There were lots of news stories on this edition of the show, but only the Washington Post discussed the Zogby poll’s breakdown by age groups. Most of the other accounts confined themselves to the show’s rating figures. Political reality is hard for liberals in the news media to swallow: younger voters are fed up with big government.

As for the NBC TV news site, I searched for “West Wing” and “Zogby” on November 8. The latest posting was a November 4 story, issued three days before the final Zogby poll: “For ‘West Wing’ Fans, Santos is their man.” But for the fans who make the spending decisions, Vinnick is their man. As soon as Alda escaped the script writers, he won the debate with the advertisers.

I don’t think West Wing will survive beyond this season. Smits and Alda will have to go looking for employment elsewhere, whoever the script writers decide will win the election. Who knows? Maybe they won’t tell us. Maybe, for re-runs’ sake, they will end the series like the man before two doors: one with the lovely maiden behind it, and one with a tiger.

I shall miss the show because I shall miss Bruno Gianelli. Bruno is a campaign media man. His motto: “I can sell anything to anybody.” This season, Bruno is working for Vinnick. He knows where his bread is buttered.

I will not miss the show otherwise. It is all about the liberals’ view of the world of salvation through politics. When it comes to liberals in Washington or New York City, my sentiments are best summarized by Bobby Fischer, at age 16, when he became the youngest grand master in chess history. A reporter asked him what he liked most about chess. His reply was on-target: “I like to make them squirm.”

November 9, 2005

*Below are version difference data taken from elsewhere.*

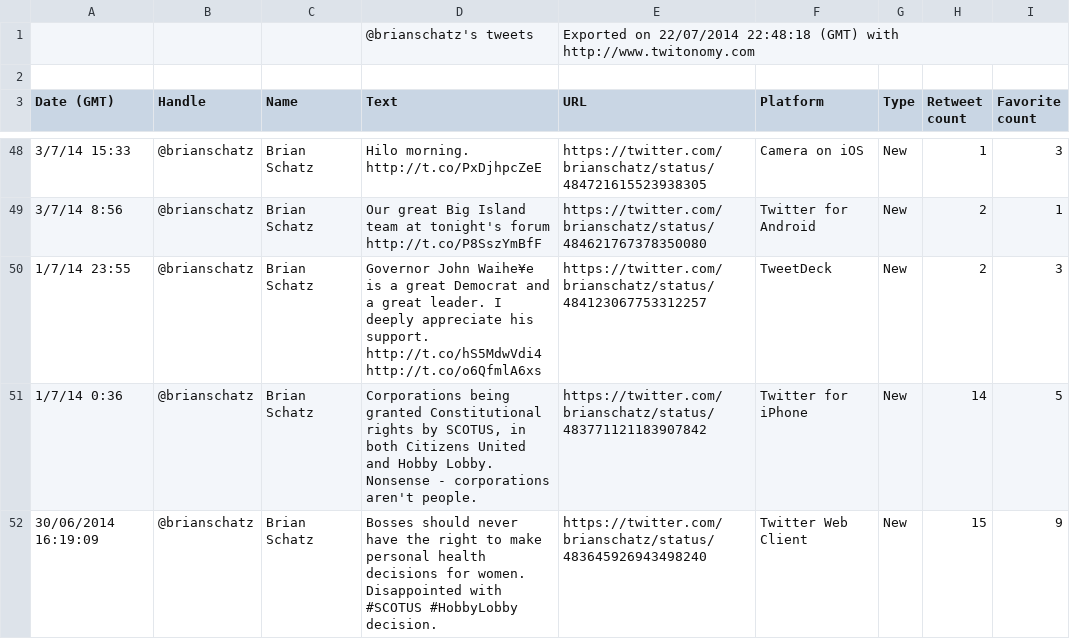
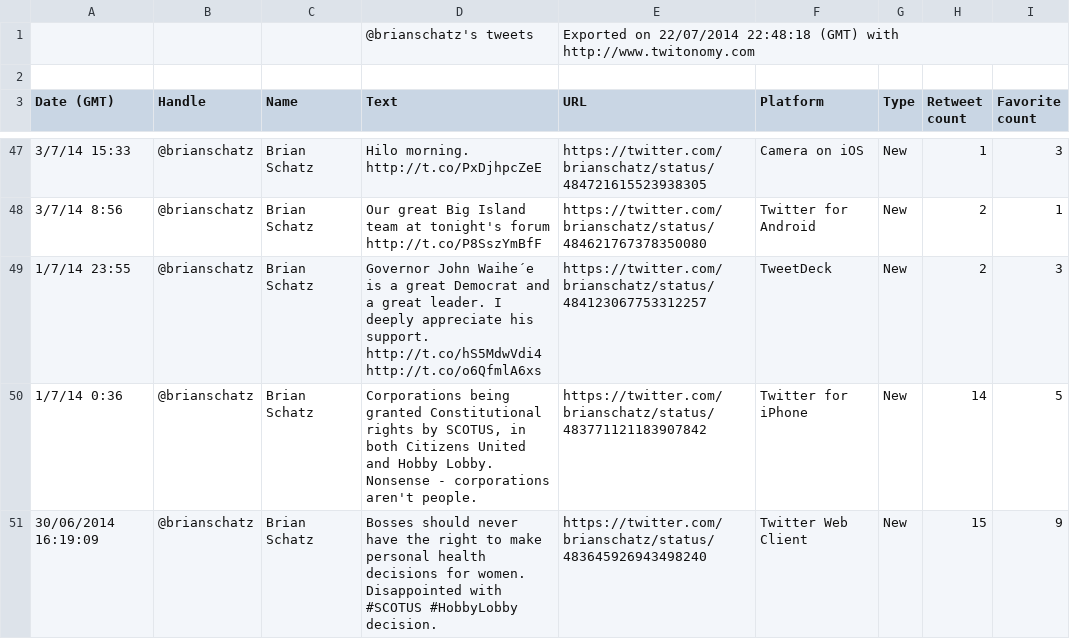
Before and after one commit to HC008/TwitterFilter, a CSV file: Test_2.csv, drawn as a sheet; only a part is shown, gaps mark what is left out; the diff covers the shown part only.

```diff
--- a/Test_2.csv
+++ b/Test_2.csv
@@ -49,3 +48,3 @@ Date (GMT),Handle,Name,Text,URL,Platform,Type,Retweet count,Favorite count
 3/7/14 8:56,@brianschatz,Brian Schatz,Our great Big Island team at tonight's forum http://t.co/P8SszYmBfF,https://twitter.com/brianschatz/status/484621767378350080,Twitter for Android,New,2,1
-1/7/14 23:55,@brianschatz,Brian Schatz,Governor John Waihe¥e is a great Democrat and a great leader. I deeply appreciate his support. http://t.co/hS5MdwVdi4 http://t.co/o6QfmlA6xs,https://twitter.com/brianschatz/status/484123067753312257,TweetDeck,New,2,3
+1/7/14 23:55,@brianschatz,Brian Schatz,Governor John Waihe´e is a great Democrat and a great leader. I deeply appreciate his support. http://t.co/hS5MdwVdi4 http://t.co/o6QfmlA6xs,https://twitter.com/brianschatz/status/484123067753312257,TweetDeck,New,2,3
 1/7/14 0:36,@brianschatz,Brian Schatz,"Corporations being granted Constitutional rights by SCOTUS, in both Citizens United and Hobby Lobby. Nonsense - corporations aren't people.",https://twitter.com/brianschatz/status/483771121183907842,Twitter for iPhone,New,14,5
```
Also changed, not shown: 1 removed row and 26 edited cells elsewhere in this file.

Gary North [send him mail] is the author of Mises on Money. Visit He is also the author of a free 17-volume series, An Economic Commentary on the Bible.

Copyright © 2005